#### Task prompt:
The response should consist of every line below, restated exactly, with no pictures.

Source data
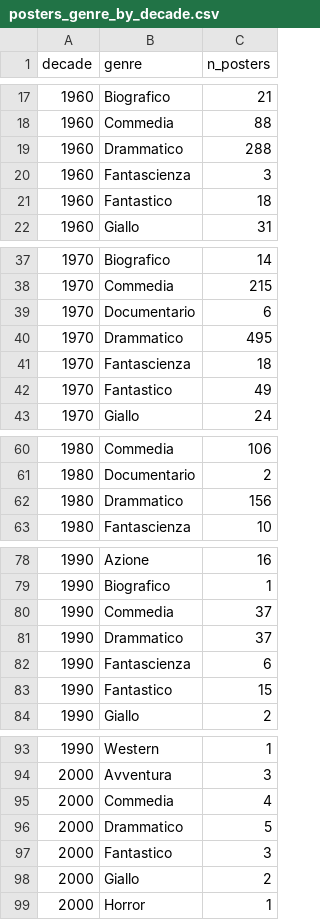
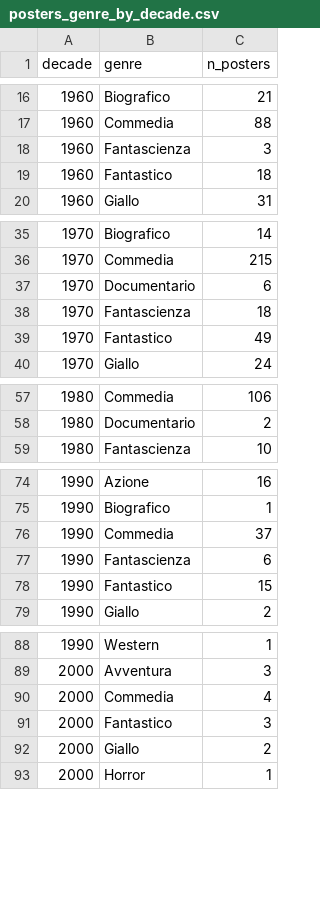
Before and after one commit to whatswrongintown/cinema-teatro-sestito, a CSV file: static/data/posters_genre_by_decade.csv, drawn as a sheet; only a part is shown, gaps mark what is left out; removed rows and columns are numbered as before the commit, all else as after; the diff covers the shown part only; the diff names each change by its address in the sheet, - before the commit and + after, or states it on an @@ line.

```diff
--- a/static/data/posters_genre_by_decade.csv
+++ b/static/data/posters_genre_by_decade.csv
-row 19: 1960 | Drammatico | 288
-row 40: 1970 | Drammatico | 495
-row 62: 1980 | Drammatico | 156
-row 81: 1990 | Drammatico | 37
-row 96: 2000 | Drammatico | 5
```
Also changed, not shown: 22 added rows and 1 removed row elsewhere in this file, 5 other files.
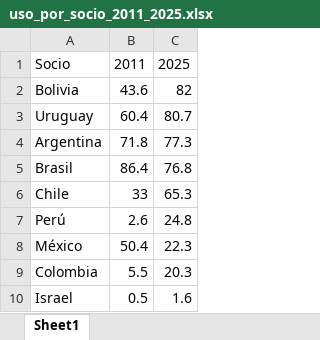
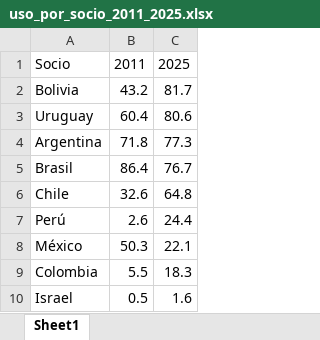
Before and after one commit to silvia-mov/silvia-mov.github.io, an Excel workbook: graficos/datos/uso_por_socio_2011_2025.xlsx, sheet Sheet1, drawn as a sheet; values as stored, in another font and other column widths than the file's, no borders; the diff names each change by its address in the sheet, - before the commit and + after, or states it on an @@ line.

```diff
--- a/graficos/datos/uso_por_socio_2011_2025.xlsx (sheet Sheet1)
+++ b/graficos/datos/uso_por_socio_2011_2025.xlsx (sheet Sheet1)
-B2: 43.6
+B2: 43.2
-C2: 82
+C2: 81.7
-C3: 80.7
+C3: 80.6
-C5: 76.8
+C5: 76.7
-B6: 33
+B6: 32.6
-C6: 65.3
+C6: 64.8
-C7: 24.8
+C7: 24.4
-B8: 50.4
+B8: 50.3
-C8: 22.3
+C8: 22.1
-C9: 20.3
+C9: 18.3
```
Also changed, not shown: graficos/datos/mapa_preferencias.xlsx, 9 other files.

#### Expected answer:
Before and after one commit to whatswrongintown/cinema-teatro-sestito, a CSV file: static/data/posters_genre_by_decade.csv, drawn as a sheet; only a part is shown, gaps mark what is left out; removed rows and columns are numbered as before the commit, all else as after; the diff covers the shown part only; the diff names each change by its address in the sheet, - before the commit and + after, or states it on an @@ line.

```diff
--- a/static/data/posters_genre_by_decade.csv
+++ b/static/data/posters_genre_by_decade.csv
-row 19: 1960 | Drammatico | 288
-row 40: 1970 | Drammatico | 495
-row 62: 1980 | Drammatico | 156
-row 81: 1990 | Drammatico | 37
-row 96: 2000 | Drammatico | 5
```
Also changed, not shown: 22 added rows and 1 removed row elsewhere in this file, 5 other files.
Before and after one commit to silvia-mov/silvia-mov.github.io, an Excel workbook: graficos/datos/uso_por_socio_2011_2025.xlsx, sheet Sheet1, drawn as a sheet; values as stored, in another font and other column widths than the file's, no borders; the diff names each change by its address in the sheet, - before the commit and + after, or states it on an @@ line.

```diff
--- a/graficos/datos/uso_por_socio_2011_2025.xlsx (sheet Sheet1)
+++ b/graficos/datos/uso_por_socio_2011_2025.xlsx (sheet Sheet1)
-B2: 43.6
+B2: 43.2
-C2: 82
+C2: 81.7
-C3: 80.7
+C3: 80.6
-C5: 76.8
+C5: 76.7
-B6: 33
+B6: 32.6
-C6: 65.3
+C6: 64.8
-C7: 24.8
+C7: 24.4
-B8: 50.4
+B8: 50.3
-C8: 22.3
+C8: 22.1
-C9: 20.3
+C9: 18.3
```
Also changed, not shown: graficos/datos/mapa_preferencias.xlsx, 9 other files.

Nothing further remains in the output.